This led me to collect a few maps and other artefacts about specific places of pilgrimage during travels a few years ago. I was particularly curious about those that inns provided.
So, here they are with a few observations about them. (I do not endorse any of the establishments in any way!)
The nine planets
Astrology (not astrononomy!) holds that the locations and movements of ‘the nine planets’ (navagraha; nava = nine, graha = planet) determine the course of individual human lives. Many people believe in this and accordingly undertake various rituals to ward off any ‘negative’ impacts of the planetary positions, and to invite the ‘positive’ impacts.
This is a strong and ancient pattern of belief. Of course, such things are written on the landscape. Even here, geography becomes inevitable! Look at Map 1.
First off, look at the advertisement aspect not just for the hotel, but also for the places listed on the map. For each of the navagrahas, there is a particular temple that the believing pilgrim may visit. These are named and the telephone numbers for those temples are also provided in the box on the left. The garaha for each place is noted next to the place name (in Tamizh). The map is more like a map of Bengaluru’s Metro. The distances are not shown to scale. The map shows the directions and gives the actual distances by road between places.

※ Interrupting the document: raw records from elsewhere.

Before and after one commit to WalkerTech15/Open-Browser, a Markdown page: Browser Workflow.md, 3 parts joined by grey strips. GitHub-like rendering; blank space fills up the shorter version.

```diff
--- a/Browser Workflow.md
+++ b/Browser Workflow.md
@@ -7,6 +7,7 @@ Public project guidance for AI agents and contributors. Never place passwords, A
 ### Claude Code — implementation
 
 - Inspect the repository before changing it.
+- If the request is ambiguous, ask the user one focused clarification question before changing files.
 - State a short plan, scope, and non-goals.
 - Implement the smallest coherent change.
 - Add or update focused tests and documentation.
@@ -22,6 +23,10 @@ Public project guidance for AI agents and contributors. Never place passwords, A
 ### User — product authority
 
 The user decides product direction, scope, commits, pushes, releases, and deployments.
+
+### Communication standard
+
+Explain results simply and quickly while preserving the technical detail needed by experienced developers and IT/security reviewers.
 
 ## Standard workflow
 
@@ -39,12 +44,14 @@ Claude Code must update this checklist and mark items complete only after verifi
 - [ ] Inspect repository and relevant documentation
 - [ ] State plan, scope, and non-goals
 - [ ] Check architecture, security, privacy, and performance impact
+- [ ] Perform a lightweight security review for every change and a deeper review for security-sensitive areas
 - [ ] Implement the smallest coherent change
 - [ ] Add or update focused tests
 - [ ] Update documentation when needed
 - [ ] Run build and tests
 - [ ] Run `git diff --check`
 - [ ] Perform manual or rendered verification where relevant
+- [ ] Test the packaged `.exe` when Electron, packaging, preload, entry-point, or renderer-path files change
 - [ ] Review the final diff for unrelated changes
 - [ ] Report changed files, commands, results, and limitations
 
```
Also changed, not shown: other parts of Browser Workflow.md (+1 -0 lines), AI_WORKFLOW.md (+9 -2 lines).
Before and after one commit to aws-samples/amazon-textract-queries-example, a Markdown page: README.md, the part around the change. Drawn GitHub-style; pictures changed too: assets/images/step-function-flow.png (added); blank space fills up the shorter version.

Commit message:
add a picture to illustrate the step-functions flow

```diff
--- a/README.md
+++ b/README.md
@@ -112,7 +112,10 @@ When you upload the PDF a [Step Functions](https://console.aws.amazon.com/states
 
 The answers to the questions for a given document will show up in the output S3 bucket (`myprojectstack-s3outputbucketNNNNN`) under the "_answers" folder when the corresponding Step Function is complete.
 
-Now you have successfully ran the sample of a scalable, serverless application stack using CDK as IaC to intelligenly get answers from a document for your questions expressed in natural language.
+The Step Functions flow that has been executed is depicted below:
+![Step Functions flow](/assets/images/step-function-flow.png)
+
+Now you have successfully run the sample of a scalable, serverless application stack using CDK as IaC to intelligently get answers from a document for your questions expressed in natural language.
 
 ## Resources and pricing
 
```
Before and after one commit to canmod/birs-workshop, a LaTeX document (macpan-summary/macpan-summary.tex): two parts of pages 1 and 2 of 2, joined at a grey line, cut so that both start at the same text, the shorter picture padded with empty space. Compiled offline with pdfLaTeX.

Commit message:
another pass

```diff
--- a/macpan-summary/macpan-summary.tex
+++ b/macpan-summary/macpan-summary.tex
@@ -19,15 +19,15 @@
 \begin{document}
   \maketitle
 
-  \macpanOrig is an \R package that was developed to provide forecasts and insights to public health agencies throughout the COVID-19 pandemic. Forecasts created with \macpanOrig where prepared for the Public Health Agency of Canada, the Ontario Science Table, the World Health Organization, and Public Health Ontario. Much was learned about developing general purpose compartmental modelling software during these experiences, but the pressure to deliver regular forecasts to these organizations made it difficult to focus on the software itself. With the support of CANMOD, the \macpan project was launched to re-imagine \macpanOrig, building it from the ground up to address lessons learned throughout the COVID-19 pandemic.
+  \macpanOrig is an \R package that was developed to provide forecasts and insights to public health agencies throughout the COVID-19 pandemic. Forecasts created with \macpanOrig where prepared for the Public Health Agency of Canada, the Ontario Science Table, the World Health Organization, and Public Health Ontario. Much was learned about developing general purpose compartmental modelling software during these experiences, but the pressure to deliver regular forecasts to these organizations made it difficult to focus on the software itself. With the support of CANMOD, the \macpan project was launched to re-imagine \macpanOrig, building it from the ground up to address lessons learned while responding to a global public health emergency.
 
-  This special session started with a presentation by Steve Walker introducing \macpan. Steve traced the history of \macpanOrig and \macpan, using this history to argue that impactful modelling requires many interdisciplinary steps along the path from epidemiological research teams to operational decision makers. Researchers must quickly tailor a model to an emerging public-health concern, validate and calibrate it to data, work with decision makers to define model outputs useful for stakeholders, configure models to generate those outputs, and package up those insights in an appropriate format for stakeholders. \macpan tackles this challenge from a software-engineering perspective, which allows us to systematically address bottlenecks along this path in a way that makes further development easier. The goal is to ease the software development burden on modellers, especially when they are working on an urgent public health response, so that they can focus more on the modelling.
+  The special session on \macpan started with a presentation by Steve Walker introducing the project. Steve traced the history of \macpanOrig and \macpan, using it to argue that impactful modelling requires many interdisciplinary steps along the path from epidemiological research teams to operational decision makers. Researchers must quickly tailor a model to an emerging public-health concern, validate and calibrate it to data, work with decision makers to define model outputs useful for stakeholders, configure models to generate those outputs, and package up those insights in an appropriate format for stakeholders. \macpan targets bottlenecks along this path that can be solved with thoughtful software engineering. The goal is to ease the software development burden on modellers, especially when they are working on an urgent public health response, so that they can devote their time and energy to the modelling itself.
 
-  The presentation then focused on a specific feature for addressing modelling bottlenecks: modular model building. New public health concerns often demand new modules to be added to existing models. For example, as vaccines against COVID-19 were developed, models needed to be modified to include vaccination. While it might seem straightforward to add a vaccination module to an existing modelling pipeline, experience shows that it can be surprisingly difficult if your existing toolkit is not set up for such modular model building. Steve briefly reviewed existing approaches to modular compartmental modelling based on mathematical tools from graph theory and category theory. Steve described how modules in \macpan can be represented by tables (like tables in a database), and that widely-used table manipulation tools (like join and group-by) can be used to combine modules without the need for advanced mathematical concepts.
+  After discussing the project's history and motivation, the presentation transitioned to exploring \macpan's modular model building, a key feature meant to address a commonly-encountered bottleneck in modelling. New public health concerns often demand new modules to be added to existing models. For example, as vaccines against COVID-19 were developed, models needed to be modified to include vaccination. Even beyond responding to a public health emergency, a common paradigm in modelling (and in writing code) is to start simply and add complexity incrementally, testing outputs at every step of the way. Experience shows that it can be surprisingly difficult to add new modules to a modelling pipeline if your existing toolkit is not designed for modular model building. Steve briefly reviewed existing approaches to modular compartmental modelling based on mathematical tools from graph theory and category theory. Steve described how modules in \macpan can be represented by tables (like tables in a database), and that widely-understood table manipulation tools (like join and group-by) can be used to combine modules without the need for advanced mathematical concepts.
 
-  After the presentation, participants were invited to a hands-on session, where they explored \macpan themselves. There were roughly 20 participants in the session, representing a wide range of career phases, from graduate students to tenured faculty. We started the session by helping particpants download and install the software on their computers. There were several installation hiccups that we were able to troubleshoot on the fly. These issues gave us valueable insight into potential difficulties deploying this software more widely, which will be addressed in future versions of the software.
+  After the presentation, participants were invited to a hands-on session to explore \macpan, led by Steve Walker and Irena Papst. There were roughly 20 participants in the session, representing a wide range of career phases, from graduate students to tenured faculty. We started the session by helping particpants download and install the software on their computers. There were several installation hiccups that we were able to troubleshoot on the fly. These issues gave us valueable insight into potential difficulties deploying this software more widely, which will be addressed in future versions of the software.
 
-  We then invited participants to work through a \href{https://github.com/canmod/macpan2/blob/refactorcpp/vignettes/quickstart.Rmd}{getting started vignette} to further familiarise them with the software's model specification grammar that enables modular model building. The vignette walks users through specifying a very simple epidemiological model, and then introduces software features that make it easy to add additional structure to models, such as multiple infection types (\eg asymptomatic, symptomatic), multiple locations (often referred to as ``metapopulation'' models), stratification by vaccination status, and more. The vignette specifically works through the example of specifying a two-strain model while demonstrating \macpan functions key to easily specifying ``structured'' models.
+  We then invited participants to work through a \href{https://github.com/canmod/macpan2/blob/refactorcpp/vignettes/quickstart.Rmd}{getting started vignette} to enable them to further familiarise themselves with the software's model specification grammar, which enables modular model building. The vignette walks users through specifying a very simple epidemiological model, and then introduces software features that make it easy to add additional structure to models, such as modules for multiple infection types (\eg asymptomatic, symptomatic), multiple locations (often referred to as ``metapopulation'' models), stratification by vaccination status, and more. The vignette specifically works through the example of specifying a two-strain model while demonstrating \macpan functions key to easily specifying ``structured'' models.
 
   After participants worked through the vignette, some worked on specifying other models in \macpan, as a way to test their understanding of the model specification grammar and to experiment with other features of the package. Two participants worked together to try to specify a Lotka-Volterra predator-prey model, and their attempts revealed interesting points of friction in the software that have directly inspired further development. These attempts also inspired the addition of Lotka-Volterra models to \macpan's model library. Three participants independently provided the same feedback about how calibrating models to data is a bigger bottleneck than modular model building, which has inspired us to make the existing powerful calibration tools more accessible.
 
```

Yes, you guessed it! This also gives good business opportunities to taxi service providers. (You could also use the abundant public and private transport buses.) The navagraha shrines are also numbered in order from 1 to 9; from 1 to 7, they follow the days of the week, Sunday (Sun) to Saturday (Saturn).
Notice that the map also lists other places of pilgrimage, should a pilgrim be interested in visiting them. Also notice that the North is not pointing to where you are probably used to seeing it.
Round the hill
Arunāchala (in Samskrtam, aruna means ‘red’ , ‘fire’, as well as the name of the Sun-god’s charioteer, and achala = that which does not move, i.e., mountain or hill) is in Tiruvannāmalai, Tamil Nadu. It was here that the well-known and well-respected saint Sri Ramana Maharshi lived.
Tiruvannāmalai is the Tamizh name of the hill. Tiru திரு is an honorific meaning ‘holy’, the Tamizh equivalent of the Samskrtam Śrī; அண்ணா annā is a modified form of aruna but the meaning is still ‘fire’; மலை means hill; thus the Tamizh name திருவண்ணாமலை Tiruvannāmalai means The Holy Hill of Fire. Read the legend of the place here.]
He promoted the idea that circumambulating the hill is a very good pilgrimage exercise. To this day, many pilgrims do this barefoot and with a prayerful attitude.
A note on circumambulation.
We get this word from circum = around, in a circular way; ambulation = walking, moving; walking around. In Samskrtam, dakshinā (दक्षिणा)= right. Thus, pradakshinā (प्रदक्षिणा) is moving forward on a circular path with the right side towards the centre – such a movement can only happen in a clockwise direction. Thus, pradakshinā = clockwise circumambulation.
If you circumambulate with your left side facing the centre, you can only move counter clockwise. Find an example of this!
On Map 2, you will see the important ‘way-side’ (or intermediate shrines listed). The hill itself is denoted using lines that show its sloping patterns. Notice the religious symbol used to point to the North. Finally, note the legend that helps you understand all the information that is provided on the map. On the other side of this map (not shown here) is information about the hotel providing it, and the dates of important festivals.
What other interesting things do you observe in the maps?
Featured image: A view of Tiruvannāmalai. Source: https://goo.gl/6N4ntc [Last accessed on 11 August 2018]
An earlier version of this article appeared in the Deccan Herald Student Edition, 27 June 2018.
No responses yet